• _Task instructions_: Pull each line holding the word "value" from the data.

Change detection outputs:
***

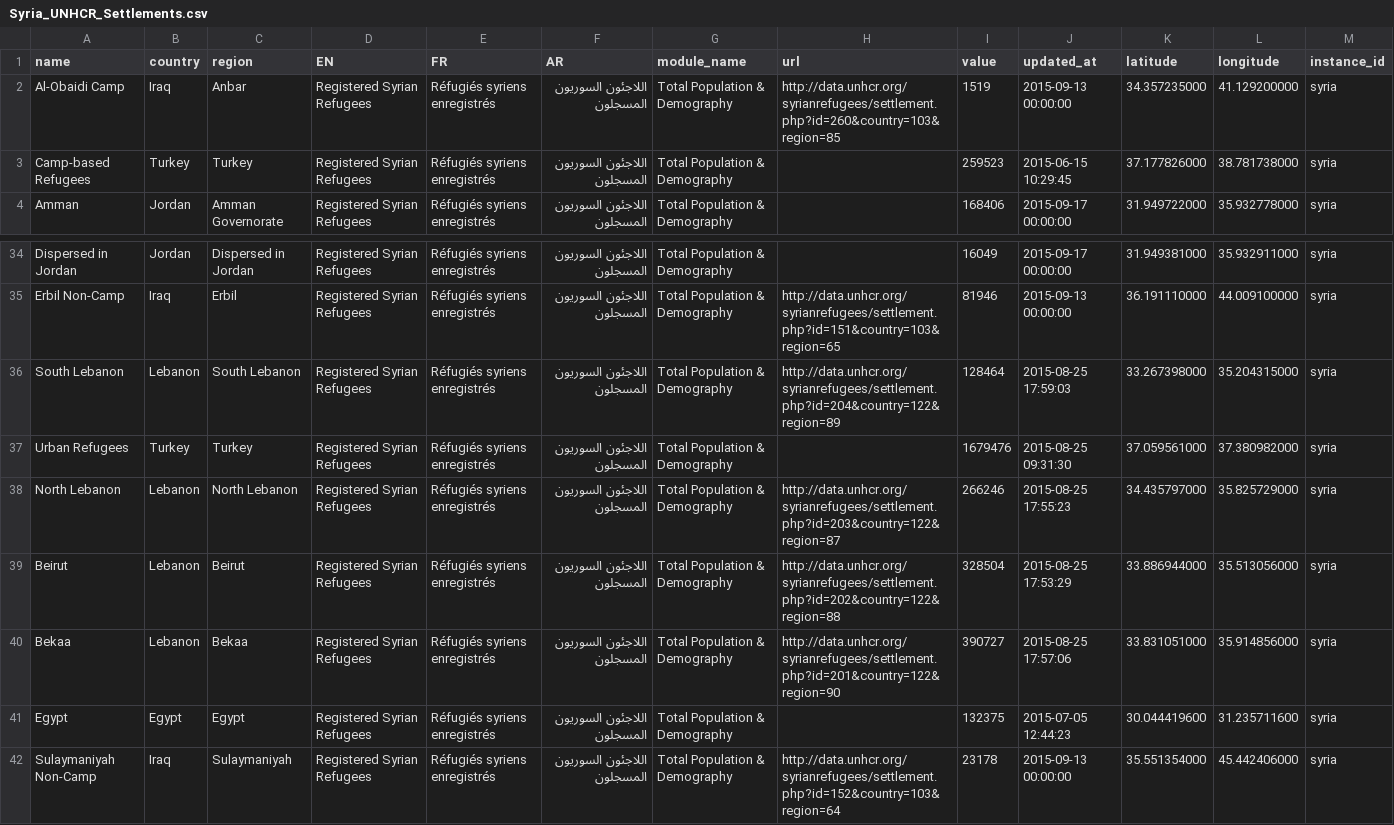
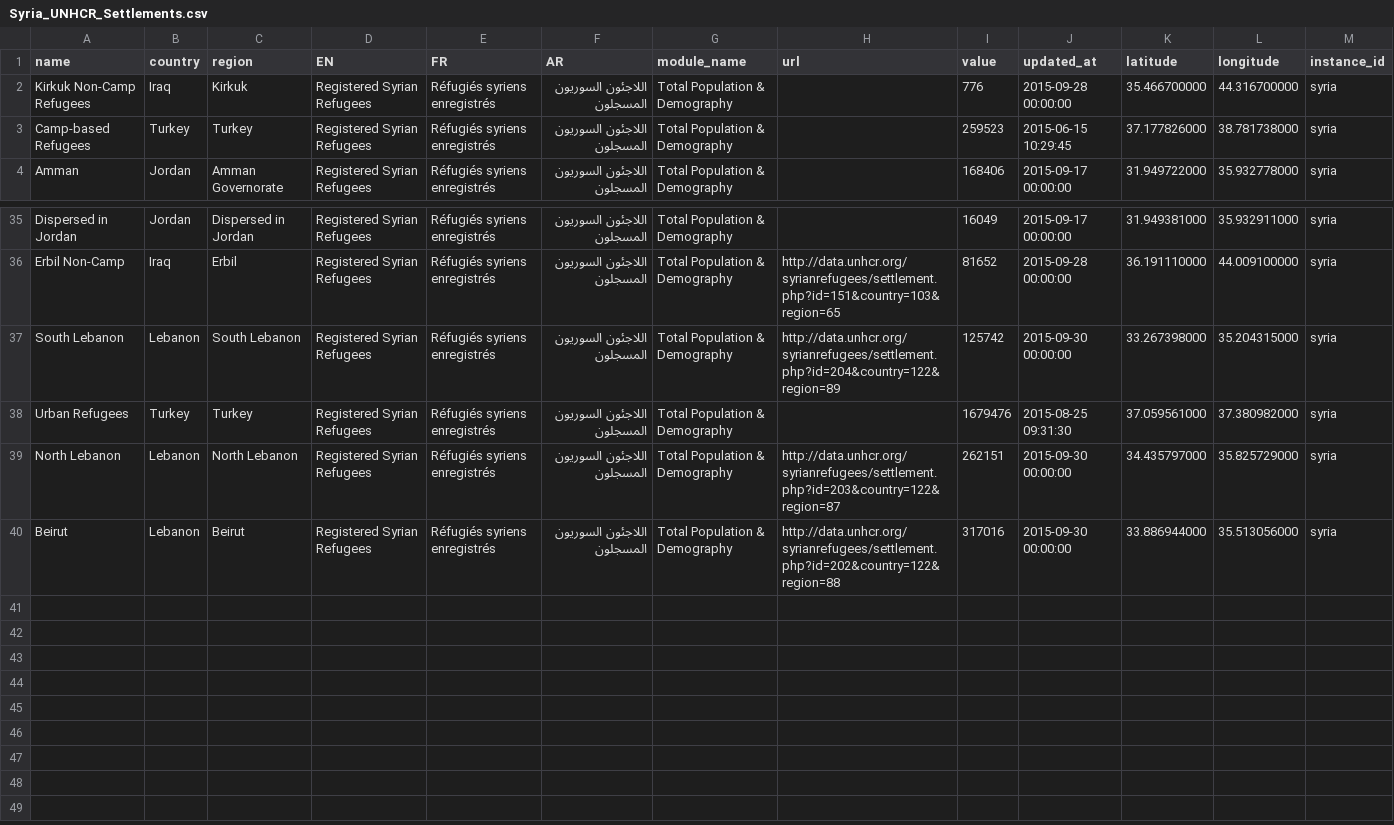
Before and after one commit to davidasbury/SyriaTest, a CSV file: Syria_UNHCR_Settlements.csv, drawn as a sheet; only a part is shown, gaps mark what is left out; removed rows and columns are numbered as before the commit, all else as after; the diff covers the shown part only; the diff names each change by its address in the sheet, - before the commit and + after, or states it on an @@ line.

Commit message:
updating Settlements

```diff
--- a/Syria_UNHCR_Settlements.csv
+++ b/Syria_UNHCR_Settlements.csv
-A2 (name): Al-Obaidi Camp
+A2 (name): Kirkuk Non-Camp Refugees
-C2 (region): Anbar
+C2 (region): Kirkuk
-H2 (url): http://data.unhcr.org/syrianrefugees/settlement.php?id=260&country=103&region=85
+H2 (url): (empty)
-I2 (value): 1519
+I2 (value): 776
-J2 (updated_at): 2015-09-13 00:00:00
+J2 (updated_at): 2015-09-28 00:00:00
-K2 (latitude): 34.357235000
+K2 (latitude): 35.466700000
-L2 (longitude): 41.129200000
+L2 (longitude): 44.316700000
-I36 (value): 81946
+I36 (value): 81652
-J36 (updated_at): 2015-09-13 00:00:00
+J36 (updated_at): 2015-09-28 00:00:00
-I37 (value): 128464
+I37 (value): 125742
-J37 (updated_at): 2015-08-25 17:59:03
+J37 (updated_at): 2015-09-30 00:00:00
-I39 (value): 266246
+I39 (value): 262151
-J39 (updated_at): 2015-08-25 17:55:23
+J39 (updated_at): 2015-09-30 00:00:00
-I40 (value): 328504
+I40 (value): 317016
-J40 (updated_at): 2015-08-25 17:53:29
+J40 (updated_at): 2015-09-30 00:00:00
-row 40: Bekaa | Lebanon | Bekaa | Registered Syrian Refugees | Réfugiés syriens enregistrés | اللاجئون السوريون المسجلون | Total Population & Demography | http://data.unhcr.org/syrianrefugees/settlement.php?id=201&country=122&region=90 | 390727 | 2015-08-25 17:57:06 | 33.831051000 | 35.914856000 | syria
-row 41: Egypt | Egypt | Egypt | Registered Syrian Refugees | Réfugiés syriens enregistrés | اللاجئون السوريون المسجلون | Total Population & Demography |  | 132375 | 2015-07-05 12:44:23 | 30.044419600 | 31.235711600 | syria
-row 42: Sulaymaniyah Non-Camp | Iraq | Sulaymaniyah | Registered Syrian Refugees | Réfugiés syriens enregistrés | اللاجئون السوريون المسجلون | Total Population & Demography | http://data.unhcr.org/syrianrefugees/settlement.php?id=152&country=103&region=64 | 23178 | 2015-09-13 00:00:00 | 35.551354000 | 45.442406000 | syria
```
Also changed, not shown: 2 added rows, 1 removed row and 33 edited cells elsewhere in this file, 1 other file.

***

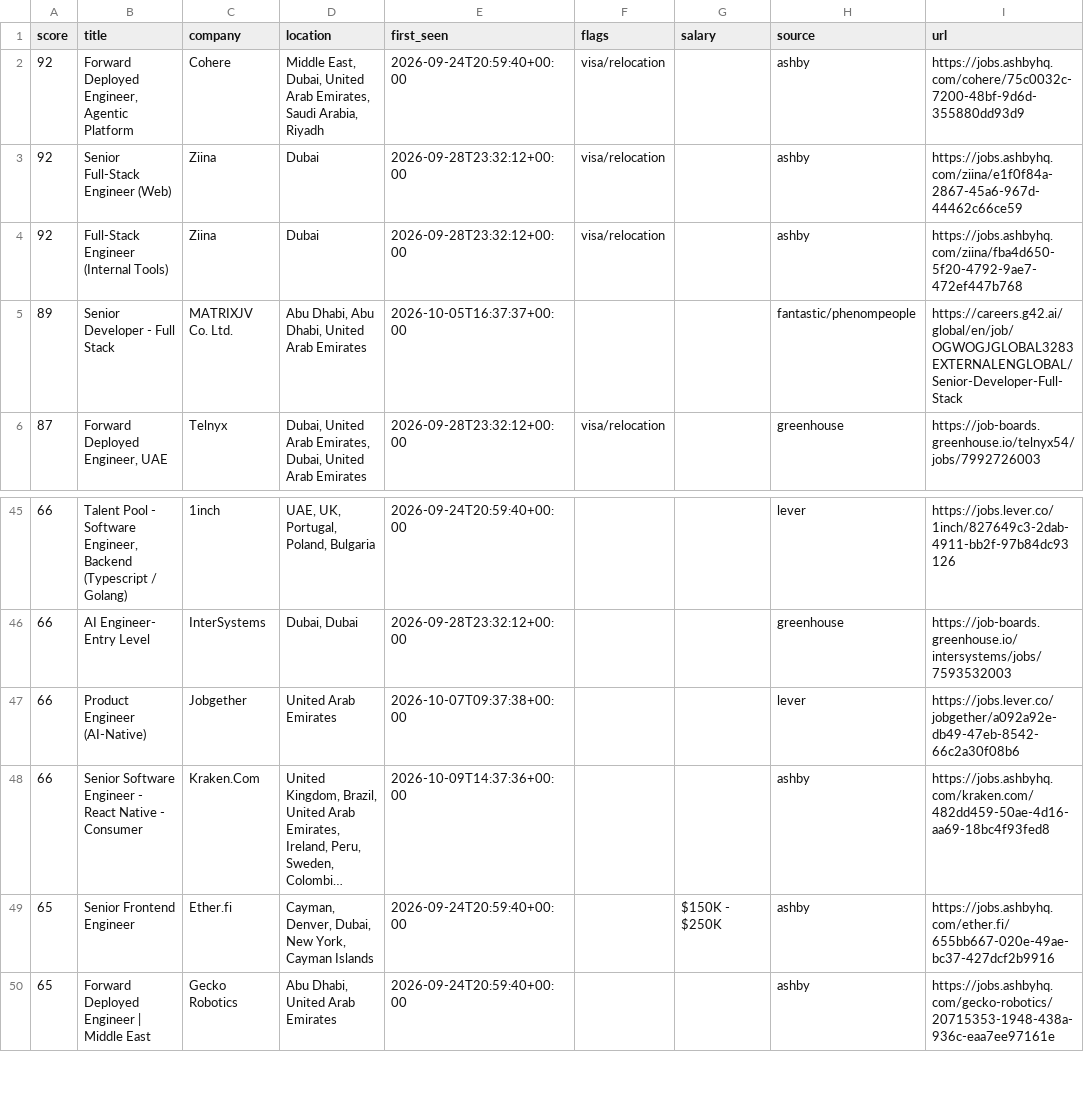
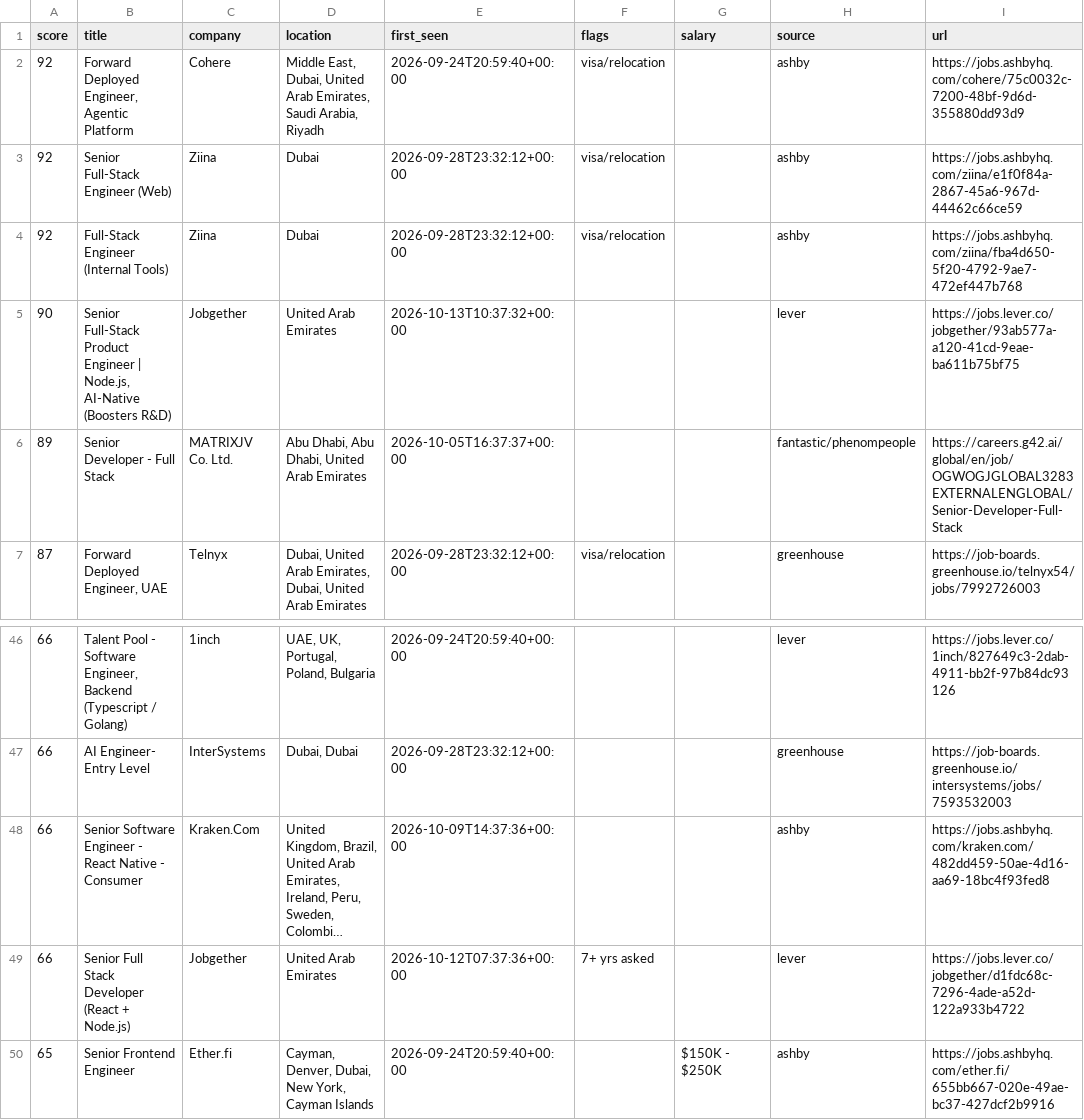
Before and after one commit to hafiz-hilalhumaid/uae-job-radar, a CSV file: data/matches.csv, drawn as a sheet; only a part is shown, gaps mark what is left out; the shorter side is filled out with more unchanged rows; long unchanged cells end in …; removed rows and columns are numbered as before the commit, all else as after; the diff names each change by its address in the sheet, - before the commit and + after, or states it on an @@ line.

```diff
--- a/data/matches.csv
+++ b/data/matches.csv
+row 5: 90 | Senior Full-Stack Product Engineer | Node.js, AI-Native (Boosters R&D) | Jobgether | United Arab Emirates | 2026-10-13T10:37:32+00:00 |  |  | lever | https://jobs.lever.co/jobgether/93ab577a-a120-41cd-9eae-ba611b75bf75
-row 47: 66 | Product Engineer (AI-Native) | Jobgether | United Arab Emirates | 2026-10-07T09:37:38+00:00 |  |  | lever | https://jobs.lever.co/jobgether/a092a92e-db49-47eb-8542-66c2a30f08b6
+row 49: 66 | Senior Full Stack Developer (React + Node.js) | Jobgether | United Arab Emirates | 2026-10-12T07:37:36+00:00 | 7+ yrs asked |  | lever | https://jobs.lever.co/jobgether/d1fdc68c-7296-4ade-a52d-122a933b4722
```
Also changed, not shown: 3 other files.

***

• _Answer section_:
-I2 (value): 1519
+I2 (value): 776
-I36 (value): 81946
+I36 (value): 81652
-I37 (value): 128464
+I37 (value): 125742
-I39 (value): 266246
+I39 (value): 262151
-I40 (value): 328504
+I40 (value): 317016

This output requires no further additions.